» **WORK REQUEST**:
Gather each line in the entries that includes the string "after".

Change listing data
• • • •

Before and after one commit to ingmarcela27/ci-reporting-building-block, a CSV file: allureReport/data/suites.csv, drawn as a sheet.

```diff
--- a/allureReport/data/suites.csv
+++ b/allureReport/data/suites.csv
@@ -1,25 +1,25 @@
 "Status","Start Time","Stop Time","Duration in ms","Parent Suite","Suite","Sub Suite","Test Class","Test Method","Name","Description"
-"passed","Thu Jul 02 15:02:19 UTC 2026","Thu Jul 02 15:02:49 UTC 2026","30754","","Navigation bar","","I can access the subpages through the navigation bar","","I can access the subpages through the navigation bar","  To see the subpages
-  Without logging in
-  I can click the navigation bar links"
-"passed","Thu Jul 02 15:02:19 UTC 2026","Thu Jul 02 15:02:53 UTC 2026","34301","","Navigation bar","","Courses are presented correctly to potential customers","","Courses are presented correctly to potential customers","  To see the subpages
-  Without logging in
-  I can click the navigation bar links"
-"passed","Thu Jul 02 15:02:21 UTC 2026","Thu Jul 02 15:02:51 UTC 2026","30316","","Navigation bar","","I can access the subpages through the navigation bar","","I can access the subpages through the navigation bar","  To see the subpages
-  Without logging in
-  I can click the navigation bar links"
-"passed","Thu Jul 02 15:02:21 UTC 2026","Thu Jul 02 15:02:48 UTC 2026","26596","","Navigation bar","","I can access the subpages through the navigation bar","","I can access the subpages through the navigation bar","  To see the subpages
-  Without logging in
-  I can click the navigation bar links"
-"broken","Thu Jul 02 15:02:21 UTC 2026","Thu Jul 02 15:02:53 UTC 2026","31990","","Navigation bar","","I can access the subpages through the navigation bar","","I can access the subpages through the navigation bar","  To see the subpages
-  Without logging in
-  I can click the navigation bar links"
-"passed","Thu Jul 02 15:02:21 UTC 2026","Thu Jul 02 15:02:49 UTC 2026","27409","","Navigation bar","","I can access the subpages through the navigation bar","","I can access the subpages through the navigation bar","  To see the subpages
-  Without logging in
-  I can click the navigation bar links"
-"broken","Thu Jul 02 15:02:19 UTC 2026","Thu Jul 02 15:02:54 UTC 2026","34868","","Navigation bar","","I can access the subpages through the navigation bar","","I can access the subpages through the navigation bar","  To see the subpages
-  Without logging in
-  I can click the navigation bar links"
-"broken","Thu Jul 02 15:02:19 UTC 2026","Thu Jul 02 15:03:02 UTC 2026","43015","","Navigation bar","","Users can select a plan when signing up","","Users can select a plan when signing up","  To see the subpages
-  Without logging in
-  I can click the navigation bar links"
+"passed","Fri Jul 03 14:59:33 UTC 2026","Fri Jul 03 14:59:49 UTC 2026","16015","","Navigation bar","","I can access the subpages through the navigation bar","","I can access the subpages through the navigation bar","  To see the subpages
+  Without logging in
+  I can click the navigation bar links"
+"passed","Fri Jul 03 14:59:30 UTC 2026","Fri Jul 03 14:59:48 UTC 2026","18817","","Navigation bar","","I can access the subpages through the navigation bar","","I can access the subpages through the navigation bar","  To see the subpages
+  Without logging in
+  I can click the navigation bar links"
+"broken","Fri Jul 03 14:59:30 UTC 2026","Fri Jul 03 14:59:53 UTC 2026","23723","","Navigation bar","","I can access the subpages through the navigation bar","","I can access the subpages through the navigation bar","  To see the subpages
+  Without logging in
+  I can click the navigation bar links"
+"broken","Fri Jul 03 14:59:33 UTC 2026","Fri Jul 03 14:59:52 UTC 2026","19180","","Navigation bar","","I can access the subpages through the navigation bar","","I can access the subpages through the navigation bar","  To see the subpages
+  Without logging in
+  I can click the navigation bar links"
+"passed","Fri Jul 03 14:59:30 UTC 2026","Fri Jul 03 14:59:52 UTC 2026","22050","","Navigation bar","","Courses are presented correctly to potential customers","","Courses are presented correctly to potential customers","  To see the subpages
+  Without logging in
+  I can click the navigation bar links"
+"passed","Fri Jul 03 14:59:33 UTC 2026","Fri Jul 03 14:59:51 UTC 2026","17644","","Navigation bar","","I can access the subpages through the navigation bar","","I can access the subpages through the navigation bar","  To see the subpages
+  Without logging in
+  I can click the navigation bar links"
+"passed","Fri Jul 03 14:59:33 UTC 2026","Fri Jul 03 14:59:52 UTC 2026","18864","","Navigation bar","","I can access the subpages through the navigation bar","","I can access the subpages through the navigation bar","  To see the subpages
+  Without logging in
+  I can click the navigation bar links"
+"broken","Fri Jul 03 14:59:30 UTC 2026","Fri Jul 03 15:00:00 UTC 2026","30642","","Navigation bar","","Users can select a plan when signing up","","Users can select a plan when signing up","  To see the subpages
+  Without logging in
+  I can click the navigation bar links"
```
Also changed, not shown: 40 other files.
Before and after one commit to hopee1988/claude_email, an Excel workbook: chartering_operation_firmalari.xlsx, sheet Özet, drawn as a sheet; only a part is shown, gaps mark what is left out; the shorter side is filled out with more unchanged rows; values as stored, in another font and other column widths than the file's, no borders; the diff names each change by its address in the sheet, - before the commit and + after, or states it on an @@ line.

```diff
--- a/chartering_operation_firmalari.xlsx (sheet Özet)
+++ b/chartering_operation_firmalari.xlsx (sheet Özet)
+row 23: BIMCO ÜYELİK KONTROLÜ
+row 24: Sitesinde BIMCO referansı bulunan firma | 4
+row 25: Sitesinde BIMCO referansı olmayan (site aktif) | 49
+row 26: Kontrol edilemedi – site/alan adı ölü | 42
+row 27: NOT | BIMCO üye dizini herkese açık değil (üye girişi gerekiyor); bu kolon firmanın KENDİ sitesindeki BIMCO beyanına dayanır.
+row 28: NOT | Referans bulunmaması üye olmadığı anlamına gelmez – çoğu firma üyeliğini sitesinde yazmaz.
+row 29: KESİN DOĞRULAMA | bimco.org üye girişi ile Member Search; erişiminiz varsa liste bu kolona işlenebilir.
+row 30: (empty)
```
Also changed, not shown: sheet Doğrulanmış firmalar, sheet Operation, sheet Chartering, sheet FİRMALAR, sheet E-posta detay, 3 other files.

• • • •

» **ANSWER FOR THE TASK**:
Before and after one commit to ingmarcela27/ci-reporting-building-block, a CSV file: allureReport/data/suites.csv, drawn as a sheet.
Before and after one commit to hopee1988/claude_email, an Excel workbook: chartering_operation_firmalari.xlsx, sheet Özet, drawn as a sheet; only a part is shown, gaps mark what is left out; the shorter side is filled out with more unchanged rows; values as stored, in another font and other column widths than the file's, no borders; the diff names each change by its address in the sheet, - before the commit and + after, or states it on an @@ line.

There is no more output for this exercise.